* HOW TO COMPLETE THIS TASK: Write the records out again, exactly as they stand below.

* DATASET RECORDS:
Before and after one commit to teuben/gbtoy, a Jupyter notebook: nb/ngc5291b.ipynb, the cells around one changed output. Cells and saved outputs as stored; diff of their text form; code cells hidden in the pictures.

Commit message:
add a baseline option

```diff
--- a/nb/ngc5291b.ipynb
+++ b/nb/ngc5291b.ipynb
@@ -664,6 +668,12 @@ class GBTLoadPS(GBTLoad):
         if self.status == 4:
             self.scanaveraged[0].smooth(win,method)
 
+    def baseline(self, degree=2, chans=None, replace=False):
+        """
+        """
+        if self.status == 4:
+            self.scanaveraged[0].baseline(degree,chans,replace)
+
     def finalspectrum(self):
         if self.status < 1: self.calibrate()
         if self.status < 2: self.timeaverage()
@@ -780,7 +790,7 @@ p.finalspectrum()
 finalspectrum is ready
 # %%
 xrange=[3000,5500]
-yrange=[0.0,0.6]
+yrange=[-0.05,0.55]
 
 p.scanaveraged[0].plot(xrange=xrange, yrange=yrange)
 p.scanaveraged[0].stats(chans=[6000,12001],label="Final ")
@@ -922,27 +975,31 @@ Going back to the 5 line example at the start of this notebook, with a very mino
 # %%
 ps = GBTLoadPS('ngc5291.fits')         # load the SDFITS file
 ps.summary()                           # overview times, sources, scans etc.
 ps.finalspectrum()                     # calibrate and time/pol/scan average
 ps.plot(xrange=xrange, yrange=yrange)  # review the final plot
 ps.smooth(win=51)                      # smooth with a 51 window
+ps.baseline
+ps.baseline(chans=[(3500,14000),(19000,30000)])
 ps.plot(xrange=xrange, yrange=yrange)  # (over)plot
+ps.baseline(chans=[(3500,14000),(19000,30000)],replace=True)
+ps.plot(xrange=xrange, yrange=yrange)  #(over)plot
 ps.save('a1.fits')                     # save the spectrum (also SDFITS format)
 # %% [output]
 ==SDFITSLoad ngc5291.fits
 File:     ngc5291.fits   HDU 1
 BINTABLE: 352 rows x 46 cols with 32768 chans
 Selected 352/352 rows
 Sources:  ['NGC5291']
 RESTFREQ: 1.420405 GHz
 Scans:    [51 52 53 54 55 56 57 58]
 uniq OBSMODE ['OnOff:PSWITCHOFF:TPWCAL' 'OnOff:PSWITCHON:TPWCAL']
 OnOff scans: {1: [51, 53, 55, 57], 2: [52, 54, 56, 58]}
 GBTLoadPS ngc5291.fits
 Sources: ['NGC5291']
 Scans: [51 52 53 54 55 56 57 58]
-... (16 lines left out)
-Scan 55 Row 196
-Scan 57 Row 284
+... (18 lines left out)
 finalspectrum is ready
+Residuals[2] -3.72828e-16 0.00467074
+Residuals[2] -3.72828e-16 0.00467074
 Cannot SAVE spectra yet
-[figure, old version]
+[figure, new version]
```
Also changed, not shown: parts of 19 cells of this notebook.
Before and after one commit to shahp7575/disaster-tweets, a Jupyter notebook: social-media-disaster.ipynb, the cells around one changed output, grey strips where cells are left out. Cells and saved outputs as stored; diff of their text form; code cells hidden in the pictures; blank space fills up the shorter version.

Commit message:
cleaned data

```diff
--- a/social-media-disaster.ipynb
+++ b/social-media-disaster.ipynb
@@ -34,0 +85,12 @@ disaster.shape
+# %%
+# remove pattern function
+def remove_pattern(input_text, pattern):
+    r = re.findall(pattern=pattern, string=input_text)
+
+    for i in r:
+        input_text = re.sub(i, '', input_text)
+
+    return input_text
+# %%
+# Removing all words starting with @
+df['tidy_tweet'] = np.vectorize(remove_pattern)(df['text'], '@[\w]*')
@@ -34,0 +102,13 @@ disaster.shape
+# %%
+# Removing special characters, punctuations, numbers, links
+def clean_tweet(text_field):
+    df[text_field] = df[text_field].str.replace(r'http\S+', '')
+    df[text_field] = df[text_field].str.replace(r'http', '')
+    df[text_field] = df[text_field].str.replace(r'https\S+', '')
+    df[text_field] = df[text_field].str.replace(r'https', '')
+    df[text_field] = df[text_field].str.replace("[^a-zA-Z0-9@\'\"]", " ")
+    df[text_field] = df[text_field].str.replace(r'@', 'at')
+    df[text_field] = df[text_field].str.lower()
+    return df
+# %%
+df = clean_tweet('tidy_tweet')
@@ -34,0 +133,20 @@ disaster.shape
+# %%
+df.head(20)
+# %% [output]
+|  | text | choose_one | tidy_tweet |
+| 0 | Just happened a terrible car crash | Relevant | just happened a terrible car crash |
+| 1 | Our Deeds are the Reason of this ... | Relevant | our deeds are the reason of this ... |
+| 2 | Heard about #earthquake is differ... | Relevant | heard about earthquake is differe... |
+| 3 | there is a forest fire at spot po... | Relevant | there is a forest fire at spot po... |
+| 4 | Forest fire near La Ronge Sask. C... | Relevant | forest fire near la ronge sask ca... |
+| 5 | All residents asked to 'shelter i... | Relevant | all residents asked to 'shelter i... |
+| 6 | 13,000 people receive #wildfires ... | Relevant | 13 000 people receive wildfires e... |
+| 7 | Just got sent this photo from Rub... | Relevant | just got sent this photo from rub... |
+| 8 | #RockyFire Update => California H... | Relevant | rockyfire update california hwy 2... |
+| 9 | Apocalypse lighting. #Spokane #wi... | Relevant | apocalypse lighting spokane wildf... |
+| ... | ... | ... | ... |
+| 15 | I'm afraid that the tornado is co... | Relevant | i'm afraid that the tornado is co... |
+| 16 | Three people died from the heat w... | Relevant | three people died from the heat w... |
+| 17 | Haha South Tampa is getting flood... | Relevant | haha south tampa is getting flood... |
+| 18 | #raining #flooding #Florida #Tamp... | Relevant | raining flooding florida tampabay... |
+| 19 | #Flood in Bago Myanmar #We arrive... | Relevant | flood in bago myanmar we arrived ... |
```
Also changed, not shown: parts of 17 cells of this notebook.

* RESULT:
Before and after one commit to teuben/gbtoy, a Jupyter notebook: nb/ngc5291b.ipynb, the cells around one changed output. Cells and saved outputs as stored; diff of their text form; code cells hidden in the pictures.

Commit message:
add a baseline option

```diff
--- a/nb/ngc5291b.ipynb
+++ b/nb/ngc5291b.ipynb
@@ -664,6 +668,12 @@ class GBTLoadPS(GBTLoad):
         if self.status == 4:
             self.scanaveraged[0].smooth(win,method)
 
+    def baseline(self, degree=2, chans=None, replace=False):
+        """
+        """
+        if self.status == 4:
+            self.scanaveraged[0].baseline(degree,chans,replace)
+
     def finalspectrum(self):
         if self.status < 1: self.calibrate()
         if self.status < 2: self.timeaverage()
@@ -780,7 +790,7 @@ p.finalspectrum()
 finalspectrum is ready
 # %%
 xrange=[3000,5500]
-yrange=[0.0,0.6]
+yrange=[-0.05,0.55]
 
 p.scanaveraged[0].plot(xrange=xrange, yrange=yrange)
 p.scanaveraged[0].stats(chans=[6000,12001],label="Final ")
@@ -922,27 +975,31 @@ Going back to the 5 line example at the start of this notebook, with a very mino
 # %%
 ps = GBTLoadPS('ngc5291.fits')         # load the SDFITS file
 ps.summary()                           # overview times, sources, scans etc.
 ps.finalspectrum()                     # calibrate and time/pol/scan average
 ps.plot(xrange=xrange, yrange=yrange)  # review the final plot
 ps.smooth(win=51)                      # smooth with a 51 window
+ps.baseline
+ps.baseline(chans=[(3500,14000),(19000,30000)])
 ps.plot(xrange=xrange, yrange=yrange)  # (over)plot
+ps.baseline(chans=[(3500,14000),(19000,30000)],replace=True)
+ps.plot(xrange=xrange, yrange=yrange)  #(over)plot
 ps.save('a1.fits')                     # save the spectrum (also SDFITS format)
 # %% [output]
 ==SDFITSLoad ngc5291.fits
 File:     ngc5291.fits   HDU 1
 BINTABLE: 352 rows x 46 cols with 32768 chans
 Selected 352/352 rows
 Sources:  ['NGC5291']
 RESTFREQ: 1.420405 GHz
 Scans:    [51 52 53 54 55 56 57 58]
 uniq OBSMODE ['OnOff:PSWITCHOFF:TPWCAL' 'OnOff:PSWITCHON:TPWCAL']
 OnOff scans: {1: [51, 53, 55, 57], 2: [52, 54, 56, 58]}
 GBTLoadPS ngc5291.fits
 Sources: ['NGC5291']
 Scans: [51 52 53 54 55 56 57 58]
-... (16 lines left out)
-Scan 55 Row 196
-Scan 57 Row 284
+... (18 lines left out)
 finalspectrum is ready
+Residuals[2] -3.72828e-16 0.00467074
+Residuals[2] -3.72828e-16 0.00467074
 Cannot SAVE spectra yet
-[figure, old version]
+[figure, new version]
```
Also changed, not shown: parts of 19 cells of this notebook.
Before and after one commit to shahp7575/disaster-tweets, a Jupyter notebook: social-media-disaster.ipynb, the cells around one changed output, grey strips where cells are left out. Cells and saved outputs as stored; diff of their text form; code cells hidden in the pictures; blank space fills up the shorter version.

Commit message:
cleaned data

```diff
--- a/social-media-disaster.ipynb
+++ b/social-media-disaster.ipynb
@@ -34,0 +85,12 @@ disaster.shape
+# %%
+# remove pattern function
+def remove_pattern(input_text, pattern):
+    r = re.findall(pattern=pattern, string=input_text)
+
+    for i in r:
+        input_text = re.sub(i, '', input_text)
+
+    return input_text
+# %%
+# Removing all words starting with @
+df['tidy_tweet'] = np.vectorize(remove_pattern)(df['text'], '@[\w]*')
@@ -34,0 +102,13 @@ disaster.shape
+# %%
+# Removing special characters, punctuations, numbers, links
+def clean_tweet(text_field):
+    df[text_field] = df[text_field].str.replace(r'http\S+', '')
+    df[text_field] = df[text_field].str.replace(r'http', '')
+    df[text_field] = df[text_field].str.replace(r'https\S+', '')
+    df[text_field] = df[text_field].str.replace(r'https', '')
+    df[text_field] = df[text_field].str.replace("[^a-zA-Z0-9@\'\"]", " ")
+    df[text_field] = df[text_field].str.replace(r'@', 'at')
+    df[text_field] = df[text_field].str.lower()
+    return df
+# %%
+df = clean_tweet('tidy_tweet')
@@ -34,0 +133,20 @@ disaster.shape
+# %%
+df.head(20)
+# %% [output]
+|  | text | choose_one | tidy_tweet |
+| 0 | Just happened a terrible car crash | Relevant | just happened a terrible car crash |
+| 1 | Our Deeds are the Reason of this ... | Relevant | our deeds are the reason of this ... |
+| 2 | Heard about #earthquake is differ... | Relevant | heard about earthquake is differe... |
+| 3 | there is a forest fire at spot po... | Relevant | there is a forest fire at spot po... |
+| 4 | Forest fire near La Ronge Sask. C... | Relevant | forest fire near la ronge sask ca... |
+| 5 | All residents asked to 'shelter i... | Relevant | all residents asked to 'shelter i... |
+| 6 | 13,000 people receive #wildfires ... | Relevant | 13 000 people receive wildfires e... |
+| 7 | Just got sent this photo from Rub... | Relevant | just got sent this photo from rub... |
+| 8 | #RockyFire Update => California H... | Relevant | rockyfire update california hwy 2... |
+| 9 | Apocalypse lighting. #Spokane #wi... | Relevant | apocalypse lighting spokane wildf... |
+| ... | ... | ... | ... |
+| 15 | I'm afraid that the tornado is co... | Relevant | i'm afraid that the tornado is co... |
+| 16 | Three people died from the heat w... | Relevant | three people died from the heat w... |
+| 17 | Haha South Tampa is getting flood... | Relevant | haha south tampa is getting flood... |
+| 18 | #raining #flooding #Florida #Tamp... | Relevant | raining flooding florida tampabay... |
+| 19 | #Flood in Bago Myanmar #We arrive... | Relevant | flood in bago myanmar we arrived ... |
```
Also changed, not shown: parts of 17 cells of this notebook.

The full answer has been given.